> Records for the exercise:
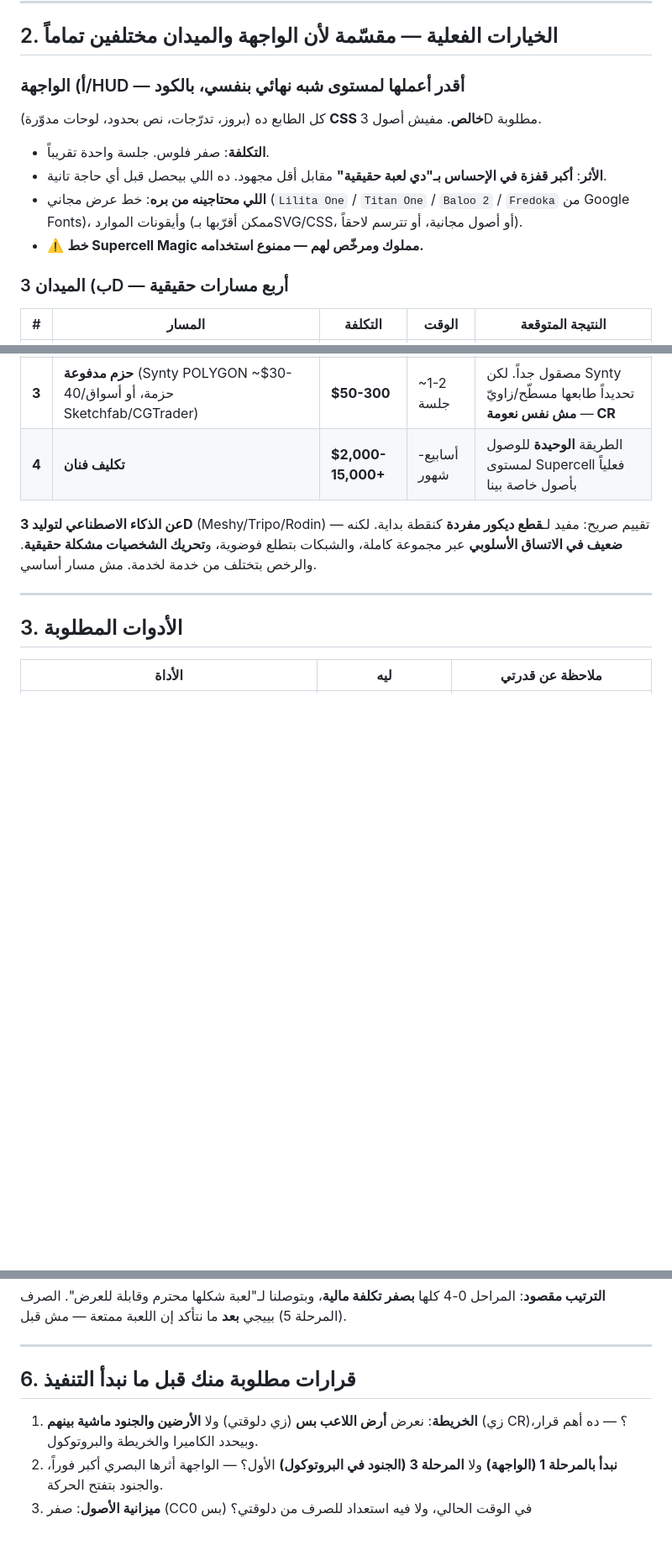
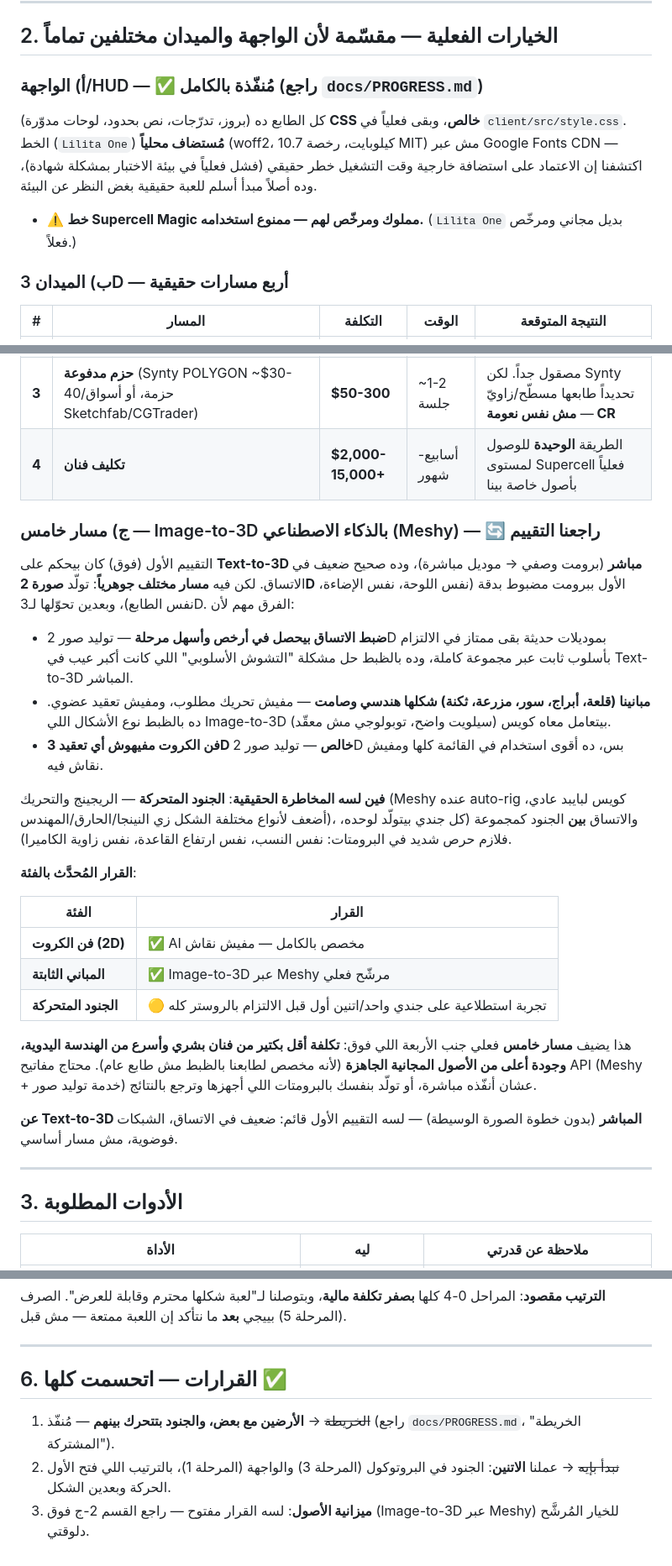
Before and after one commit to axasim7-debug/ThronefallMobile, a Markdown page: docs/ART_DIRECTION.md, 3 parts joined by grey strips. Shown at 84% size. Rendered like a GitHub page; blank space fills up the shorter version.

Commit message:
Update docs for Phase 1 completion and the Meshy image-to-3D revision
PROGRESS.md records the HUD art pass and the two real bugs found while
building it. ART_DIRECTION.md updates its route table with the image-to-3D
pipeline discussed after the initial assessment: a 2D-image-first, then
convert-to-3D workflow is materially different from the direct text-to-3D
this doc originally (correctly) called weak on style consistency — that
weakness is specifically a text-to-3D problem, and moving consistency
control to the cheaper 2D generation step addresses it. Splits the
recommendation by asset category: card art is a strong fit with no 3D
concerns at all, static buildings are a good fit (clean silhouettes, no
rigging), and animated troops stay the real risk (rigging, and cross-unit
proportion consistency since each is generated independently) — worth a
small pilot before committing the full roster to it.

Co-Authored-By: Claude Sonnet 5 <noreply@anthropic.com>
Claude-Session: https://claude.ai/code/session_015reXfLm3sMyZj7AjtQnkmY

```diff
--- a/docs/ART_DIRECTION.md
+++ b/docs/ART_DIRECTION.md
@@ -57,13 +57,10 @@ private readonly Dictionary<int, List<MarchingTroop>> _arrivalsToA = new();
 
 ## 2. الخيارات الفعلية — مقسّمة لأن الواجهة والميدان مختلفين تماماً
 
-### أ) الواجهة/HUD — **أقدر أعملها لمستوى شبه نهائي بنفسي، بالكود**
+### أ) الواجهة/HUD — ✅ **مُنفّذة بالكامل** (راجع `docs/PROGRESS.md`)
 
-كل الطابع ده (بروز، تدرّجات، نص بحدود، لوحات مدوّرة) **CSS خالص**. مفيش أصول 3D مطلوبة.
-- **التكلفة**: صفر فلوس. جلسة واحدة تقريباً.
-- **الأثر**: **أكبر قفزة في الإحساس بـ"دي لعبة حقيقية"** مقابل أقل مجهود. ده اللي بيحصل قبل أي حاجة تانية.
-- **اللي محتاجينه من بره**: خط عرض مجاني (`Lilita One` / `Titan One` / `Baloo 2` / `Fredoka` من Google Fonts)، وأيقونات الموارد (ممكن أقرّبها بـSVG/CSS، أو أصول مجانية، أو تترسم لاحقاً).
-- ⚠️ **خط Supercell Magic مملوك ومرخّص لهم — ممنوع استخدامه.**
+كل الطابع ده (بروز، تدرّجات، نص بحدود، لوحات مدوّرة) **CSS خالص**، وبقى فعلياً في `client/src/style.css`. الخط (`Lilita One`) **مُستضاف محلياً** (woff2، 10.7 كيلوبايت، رخصة MIT) مش عبر Google Fonts CDN — اكتشفنا إن الاعتماد على استضافة خارجية وقت التشغيل خطر حقيقي (فشل فعلياً في بيئة الاختبار بمشكلة شهادة)، وده أصلاً مبدأ أسلم للعبة حقيقية بغض النظر عن البيئة.
+- ⚠️ **خط Supercell Magic مملوك ومرخّص لهم — ممنوع استخدامه.** (`Lilita One` بديل مجاني ومرخّص فعلاً.)
 
 ### ب) الميدان 3D — أربع مسارات حقيقية
 
@@ -74,7 +71,27 @@ private readonly Dictionary<int, List<MarchingTroop>> _arrivalsToA = new();
 | **3** | **حزم مدفوعة** (Synty POLYGON ~$30-40/حزمة، أو أسواق Sketchfab/CGTrader) | **$50-300** | ~1-2 جلسة | مصقول جداً. لكن Synty تحديداً طابعها مسطّح/زاويّ — **مش نفس نعومة CR** |
 | **4** | **تكليف فنان** | **$2,000-15,000+** | أسابيع-شهور | الطريقة **الوحيدة** للوصول لمستوى Supercell فعلياً بأصول خاصة بينا |
 
-**عن الذكاء الاصطناعي لتوليد 3D** (Meshy/Tripo/Rodin) — تقييم صريح: مفيد لـ**قطع ديكور مفردة** كنقطة بداية. لكنه **ضعيف في الاتساق الأسلوبي** عبر مجموعة كاملة، والشبكات بتطلع فوضوية، و**تحريك الشخصيات مشكلة حقيقية**. والرخص بتختلف من خدمة لخدمة. مش مسار أساسي.
+### ج) مسار خامس — Image-to-3D بالذكاء الاصطناعي (Meshy) — 🔄 **راجعنا التقييم**
+
+التقييم الأول (فوق) كان بيحكم على **Text-to-3D مباشر** (برومت وصفي → موديل مباشرة)، وده صحيح ضعيف في الاتساق. لكن فيه **مسار مختلف جوهرياً**: تولّد **صورة 2D** الأول ببرومت مضبوط بدقة (نفس اللوحة، نفس الإضاءة، نفس الطابع)، وبعدين تحوّلها لـ3D. الفرق مهم لأن:
+
+- **ضبط الاتساق بيحصل في أرخص وأسهل مرحلة** — توليد صور 2D بموديلات حديثة بقى ممتاز في الالتزام بأسلوب ثابت عبر مجموعة كاملة، وده بالظبط حل مشكلة "التشوش الأسلوبي" اللي كانت أكبر عيب في Text-to-3D المباشر.
+- **مبانينا (قلعة، أبراج، سور، مزرعة، ثكنة) شكلها هندسي وصامت** — مفيش تحريك مطلوب، ومفيش تعقيد عضوي. ده بالظبط نوع الأشكال اللي Image-to-3D بيتعامل معاه كويس (سيلويت واضح، توبولوجي مش معقّد).
+- **فن الكروت مفيهوش أي تعقيد 3D خالص** — توليد صور 2D بس، ده أقوى استخدام في القائمة كلها ومفيش نقاش فيه.
+
+**فين لسه المخاطرة الحقيقية**: **الجنود المتحركة** — الريجينج والتحريك (Meshy عنده auto-rig كويس لبايبد عادي، أضعف لأنواع مختلفة الشكل زي النينجا/الحارق/المهندس)، والاتساق **بين** الجنود كمجموعة (كل جندي بيتولّد لوحده، فلازم حرص شديد في البرومتات: نفس النسب، نفس ارتفاع القاعدة، نفس زاوية الكاميرا).
+
+**القرار المُحدَّث بالفئة**:
+
+| الفئة | القرار |
+|---|---|
+| **فن الكروت (2D)** | ✅ AI مخصص بالكامل — مفيش نقاش |
+| **المباني الثابتة** | ✅ Image-to-3D عبر Meshy مرشّح فعلي |
+| **الجنود المتحركة** | 🟡 تجربة استطلاعية على جندي واحد/اتنين أول قبل الالتزام بالروستر كله |
+
+هذا يضيف **مسار خامس** فعلي جنب الأربعة اللي فوق: **تكلفة أقل بكتير من فنان بشري وأسرع من الهندسة اليدوية، وجودة أعلى من الأصول المجانية الجاهزة** (لأنه مخصص لطابعنا بالظبط مش طابع عام). محتاج مفاتيح API (Meshy + خدمة توليد صور) عشان أنفّذه مباشرة، أو تولّد بنفسك بالبرومتات اللي أجهزها وترجع بالنتائج.
+
+**عن Text-to-3D المباشر** (بدون خطوة الصورة الوسيطة) — لسه التقييم الأول قائم: ضعيف في الاتساق، الشبكات فوضوية، مش مسار أساسي.
 
 ---
 
@@ -120,8 +137,8 @@ private readonly Dictionary<int, List<MarchingTroop>> _arrivalsToA = new();
 
 ---
 
-## 6. قرارات مطلوبة منك قبل ما نبدأ التنفيذ
+## 6. القرارات — اتحسمت كلها ✅
 
-1. **الخريطة**: نعرض **أرض اللاعب بس** (زي دلوقتي) ولا **الأرضين والجنود ماشية بينهم** (زي CR)؟ — ده أهم قرار، وبيحدد الكاميرا والخريطة والبروتوكول.
-2. **نبدأ بالمرحلة 1 (الواجهة)** ولا **المرحلة 3 (الجنود في البروتوكول)** الأول؟ — الواجهة أثرها البصري أكبر فوراً، والجنود بتفتح الحركة.
-3. **ميزانية الأصول**: صفر (CC0 بس) في الوقت الحالي، ولا فيه استعداد للصرف من دلوقتي؟
+1. ~~الخريطة~~ → **الأرضين مع بعض، والجنود بتتحرك بينهم** — مُنفّذ (راجع `docs/PROGRESS.md`، "الخريطة المشتركة").
+2. ~~نبدأ بإيه~~ → عملنا **الاتنين**: الجنود في البروتوكول (المرحلة 3) والواجهة (المرحلة 1)، بالترتيب اللي فتح الأول الحركة وبعدين الشكل.
+3. **ميزانية الأصول**: لسه القرار مفتوح — راجع القسم 2-ج فوق (Image-to-3D عبر Meshy) للخيار المُرشَّح دلوقتي.
```
Also changed, not shown: other parts of docs/ART_DIRECTION.md (+1 -1 lines), docs/PROGRESS.md (+16 -4 lines).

> What needs to be done:
Lines holding "PROGRESS": give how many there are in the entries above, and nothing more.

> Answer for this exercise:
4